After using the ginger you need, wrap it in a paper towel or brown paper bag, and store it in the fridge to prevent moisture loss. When peeling ginger, only peel what you need, as it will dry out more quickly. If you end up with leftover peeled ginger, you can store it in a jar covered in vodka, and it should keep for a few weeks. However, if the liquid turns cloudy, throw it away. It likely means that mold is present, and it's not worth the risk — buy a new piece.

For a foolproof way to stop your ginger from going off, simply store it in a bag in the freezer and grate it directly into dishes from its frozen state. Ginger is easier to grate when frozen anyway, and it will keep for up to six months. 

Not using ginger in meat marinades

Though ginger is often associated with fish, especially sushi and sashimi, its warming flavor pairs perfectly with meat, so creating a marinade with fresh ginger is a great way to elevate your meat-based dishes.

Most home cooks understand the benefits of marinating meat before cooking — it enhances the flavor, keeps the meat from drying out, and tenderizes it by beginning to break down the protein. Overlooking ginger as part of your marinade is like leaving out the secret ingredient in a traditional family recipe — it will still be good, but not as mind-blowing as it could be. Marinating in a ginger mixture allows the warming flavor to penetrate the meat and mix with the other flavors, such as lemon juice and garlic.

Try making chicken thighs marinated in a ginger-based sauce, which can then be used as a glaze while they cook for added ginger heat. Or rub a pork tenderloin with a soy and ginger glaze before roasting to create a crispy, caramelized crust bursting with flavor.

Beware when using ginger as a marinade for meats with a short cooking time, such as steak. The enzyme in ginger, zingibain, will break down the protein and start to "cook" the beef before it has even hit the grill. If you like your steak rare, you don't want it to be overdone before you even turn on the gas. Citric acid from lemon or lime juice will denature the enzyme, so add some to your marinade before coating the steak in it.

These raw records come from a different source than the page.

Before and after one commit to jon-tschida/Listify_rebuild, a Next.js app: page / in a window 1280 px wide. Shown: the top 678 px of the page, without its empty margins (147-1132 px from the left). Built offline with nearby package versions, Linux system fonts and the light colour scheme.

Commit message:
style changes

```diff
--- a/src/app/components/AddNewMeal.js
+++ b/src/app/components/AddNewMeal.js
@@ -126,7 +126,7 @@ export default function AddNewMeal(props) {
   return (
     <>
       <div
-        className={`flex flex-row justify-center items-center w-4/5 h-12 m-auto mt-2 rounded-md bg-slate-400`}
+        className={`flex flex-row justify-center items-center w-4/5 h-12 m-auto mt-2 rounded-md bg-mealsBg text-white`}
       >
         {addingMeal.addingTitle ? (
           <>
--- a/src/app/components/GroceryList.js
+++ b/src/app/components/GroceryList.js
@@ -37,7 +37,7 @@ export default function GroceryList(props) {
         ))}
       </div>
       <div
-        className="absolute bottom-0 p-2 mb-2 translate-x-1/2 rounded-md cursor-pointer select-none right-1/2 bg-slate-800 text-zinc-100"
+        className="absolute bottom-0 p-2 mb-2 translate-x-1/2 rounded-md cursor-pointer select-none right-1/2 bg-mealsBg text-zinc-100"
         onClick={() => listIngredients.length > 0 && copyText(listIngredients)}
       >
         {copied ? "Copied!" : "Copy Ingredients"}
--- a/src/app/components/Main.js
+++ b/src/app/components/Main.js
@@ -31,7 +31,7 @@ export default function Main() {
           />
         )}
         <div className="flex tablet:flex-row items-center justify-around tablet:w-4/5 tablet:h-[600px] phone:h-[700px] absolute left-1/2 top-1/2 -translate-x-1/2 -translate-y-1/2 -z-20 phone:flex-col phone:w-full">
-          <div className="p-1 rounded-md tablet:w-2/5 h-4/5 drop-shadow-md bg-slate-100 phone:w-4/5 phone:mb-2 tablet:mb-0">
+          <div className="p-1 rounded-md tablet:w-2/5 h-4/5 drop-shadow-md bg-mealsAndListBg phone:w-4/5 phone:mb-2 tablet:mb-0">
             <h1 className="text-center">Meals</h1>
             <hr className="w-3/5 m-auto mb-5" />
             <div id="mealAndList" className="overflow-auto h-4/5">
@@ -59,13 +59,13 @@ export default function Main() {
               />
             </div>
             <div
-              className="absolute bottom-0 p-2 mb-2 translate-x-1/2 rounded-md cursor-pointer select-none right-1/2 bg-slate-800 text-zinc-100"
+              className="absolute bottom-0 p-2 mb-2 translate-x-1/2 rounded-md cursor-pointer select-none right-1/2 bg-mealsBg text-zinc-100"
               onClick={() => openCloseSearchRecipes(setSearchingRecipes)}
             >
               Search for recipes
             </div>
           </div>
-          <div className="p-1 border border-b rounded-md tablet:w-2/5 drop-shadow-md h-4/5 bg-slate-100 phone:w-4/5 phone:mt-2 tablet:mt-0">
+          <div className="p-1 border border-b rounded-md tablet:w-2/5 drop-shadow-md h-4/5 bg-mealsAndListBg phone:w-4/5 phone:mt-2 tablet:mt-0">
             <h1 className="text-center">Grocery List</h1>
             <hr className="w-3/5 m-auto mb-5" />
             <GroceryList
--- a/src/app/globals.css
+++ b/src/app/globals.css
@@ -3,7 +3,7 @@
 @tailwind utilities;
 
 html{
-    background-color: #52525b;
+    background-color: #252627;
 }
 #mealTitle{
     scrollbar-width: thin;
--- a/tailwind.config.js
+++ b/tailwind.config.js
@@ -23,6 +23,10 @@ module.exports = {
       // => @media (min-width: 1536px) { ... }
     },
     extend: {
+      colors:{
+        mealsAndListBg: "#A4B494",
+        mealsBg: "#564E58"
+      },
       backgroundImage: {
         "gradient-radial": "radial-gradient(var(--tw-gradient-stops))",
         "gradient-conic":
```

Underusing raw ginger

Raw ginger can be a wonderful addition to many dishes, including in salad dressings and with fresh fruit — but many people might misunderstand its potential. One of the reasons ginger is such a powerhouse of health is that it contains lots of compounds that have positive health effects. Intriguingly, it is thought that drying and cooking ginger increases some of these powerful compounds and decreases others. This means that the best way to get the most out of this amazing root is to eat it in all three forms — though not necessarily all in one dish.

When adding raw ginger to a dish, less is definitely more. Use a fine-toothed grater to create delicate strands of ginger that can be added into dressings, then taste before adding more. A whisper of raw ginger will be enough to elevate a dish with a burst of heat. Pairing it with ingredients that will mellow its flavor will help, too — creamy avocado or sweet mango will balance the strength of ginger, for example. When used with restraint, raw ginger is a fabulous addition to your culinary arsenal and can add excitement to dishes without overpowering them.

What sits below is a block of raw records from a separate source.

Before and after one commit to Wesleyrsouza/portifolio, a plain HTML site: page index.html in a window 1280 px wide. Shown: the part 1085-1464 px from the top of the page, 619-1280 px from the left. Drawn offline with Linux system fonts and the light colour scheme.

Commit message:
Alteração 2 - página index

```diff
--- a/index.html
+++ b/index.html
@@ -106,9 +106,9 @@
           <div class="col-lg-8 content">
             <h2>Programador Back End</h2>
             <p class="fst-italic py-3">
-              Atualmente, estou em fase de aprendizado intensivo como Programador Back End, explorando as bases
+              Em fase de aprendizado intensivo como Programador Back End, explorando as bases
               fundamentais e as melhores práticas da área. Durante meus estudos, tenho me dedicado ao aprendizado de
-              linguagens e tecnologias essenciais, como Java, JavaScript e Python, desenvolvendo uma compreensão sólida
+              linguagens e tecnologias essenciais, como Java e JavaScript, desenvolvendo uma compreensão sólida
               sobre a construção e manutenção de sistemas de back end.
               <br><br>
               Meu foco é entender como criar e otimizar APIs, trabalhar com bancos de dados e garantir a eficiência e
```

Ignoring the potential of ginger in vegetable dishes

Most of us use ginger whenever a recipe specifically calls for it, which tends to be in a sauce or marinade for fish or meat, or in a dessert. But the wonderful zing of fresh ginger can breathe life into a huge variety of dishes, including vegetarian meals and vegetable sides. Fresh ginger has the ability to transform green vegetables into truly tantalizing accompaniments — from kale to green beans and Brussels sprouts, their earthy flavor is given a lift when sautéed with a small amount of ginger.

Root vegetables also benefit from the depth of flavor that ginger can provide. Carrots or parsnips roasted in ginger and honey make a wonderful autumnal dish; a great addition to festive gatherings. And let's not overlook the brilliance of ginger pairing with root vegetables in soups. The warming sensation from ginger with sweet potato or carrot makes for a nourishing and comforting winter warmer. Embracing the versatility of ginger in your cooking and pairing it regularly with vegetables will take your midweek meals to new culinary heights and allow you to enjoy healthy vegetables in a delicious way.